Anxiety: how it really feels

Sad Face Photo Credit - ijustwanttobeperceivedthewayiam flickr
Sad Face Photo Credit - ijustwanttobeperceivedthewayiam flickr

Mental illnesses are harder to explain than physical ones… If I was to try and explain the feeling of anxiety into something more physical, I believe it would be like this…

Imagine going for a walk when it is just about to rain and you realise that you do not have an umbrella. Everyone else seems to have an umbrella and asks you “why do you always get rained on?” or “why don’t you just buy an umbrella?” except you can’t just buy an umbrella… the weather just continues to get worse and worse and there is absolutely nothing that you can do to stop it either.

When you suffer from anxiety you worry about things that aren’t actually a “problem” at all. I would sit and constantly think “I’m a terrible person, everybody hate me, why do I even bother?” or maybe be really awkward or stupid when holding a conversation, e.g. if someone said happy birthday I’d probably wish them a happy birthday back.
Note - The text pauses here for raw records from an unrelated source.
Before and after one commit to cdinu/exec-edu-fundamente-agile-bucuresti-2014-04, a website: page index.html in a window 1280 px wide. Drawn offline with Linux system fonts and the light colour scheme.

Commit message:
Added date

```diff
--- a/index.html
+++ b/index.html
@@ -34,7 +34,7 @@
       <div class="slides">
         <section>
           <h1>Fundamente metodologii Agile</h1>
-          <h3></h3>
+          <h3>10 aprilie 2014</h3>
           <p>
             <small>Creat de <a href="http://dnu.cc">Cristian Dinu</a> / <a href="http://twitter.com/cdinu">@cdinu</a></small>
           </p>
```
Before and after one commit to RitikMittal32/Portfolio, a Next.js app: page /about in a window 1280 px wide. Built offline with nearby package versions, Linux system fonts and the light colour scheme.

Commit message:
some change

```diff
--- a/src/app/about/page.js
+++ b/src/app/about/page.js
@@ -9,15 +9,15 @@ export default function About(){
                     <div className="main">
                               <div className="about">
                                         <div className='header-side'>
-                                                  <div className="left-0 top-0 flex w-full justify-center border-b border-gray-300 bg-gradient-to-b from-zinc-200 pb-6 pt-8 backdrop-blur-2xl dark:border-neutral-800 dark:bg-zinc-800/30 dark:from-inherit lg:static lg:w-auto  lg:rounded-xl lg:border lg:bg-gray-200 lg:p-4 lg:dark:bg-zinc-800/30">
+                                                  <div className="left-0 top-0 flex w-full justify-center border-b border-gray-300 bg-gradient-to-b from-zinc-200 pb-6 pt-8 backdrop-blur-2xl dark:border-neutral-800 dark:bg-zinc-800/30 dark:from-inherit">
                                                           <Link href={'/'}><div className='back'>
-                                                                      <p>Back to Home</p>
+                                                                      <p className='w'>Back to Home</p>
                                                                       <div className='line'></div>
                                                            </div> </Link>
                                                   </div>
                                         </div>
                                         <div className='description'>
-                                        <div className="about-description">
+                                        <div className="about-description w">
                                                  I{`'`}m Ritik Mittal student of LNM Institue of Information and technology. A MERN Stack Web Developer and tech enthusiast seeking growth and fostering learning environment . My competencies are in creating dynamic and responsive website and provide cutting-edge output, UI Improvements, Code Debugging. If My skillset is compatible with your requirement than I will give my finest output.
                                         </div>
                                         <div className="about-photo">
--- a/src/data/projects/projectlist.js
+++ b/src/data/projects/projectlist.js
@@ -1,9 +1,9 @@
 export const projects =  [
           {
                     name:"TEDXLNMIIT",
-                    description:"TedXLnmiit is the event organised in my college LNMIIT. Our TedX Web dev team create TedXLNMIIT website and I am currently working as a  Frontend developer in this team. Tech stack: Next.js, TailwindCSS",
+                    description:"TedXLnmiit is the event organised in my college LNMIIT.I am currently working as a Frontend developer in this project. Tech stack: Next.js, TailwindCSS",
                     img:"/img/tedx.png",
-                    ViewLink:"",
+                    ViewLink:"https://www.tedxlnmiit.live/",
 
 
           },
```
Something mildly embarrassing could cause a full scale MENTAL BLOWOUT.

I know myself, to offload my own personal anxieties, I would try to tell people how I was feeling when it started to get really bad or on top of me. “I feel that everybody is going to get fed up of me and not want me around anymore…” I would say.

People would start off being very supportive, saying the likes of: “You’ll always have our care and support” or “everyone feels like that now and again, it’s okay!”… However, after the fifth or sixth time people would be like: “do you ever stop worrying or complaining?” or “this is getting a bit silly now…”

As a result, you get so scared and worked up that your anxieties will stop you from fulfilling anything at all… which takes you straight back to square one. I do understand that having to support someone who feels like this can be extremely frustrating, especially when the solution seems so simple, but please understand: the majority of people who suffer from anxiety have very little control to stop it, and you probably won’t be able to stop it either… but constant reassurance and patience however usually does a pretty good job.

If you or anyone you know is suffering from anxiety, it is best to speak out. If you do not feel comfortable talking to someone you know in person, there are many helplines and professionals willing to speak to you. You are not alone.

Samaritans freephone ROI: 116 123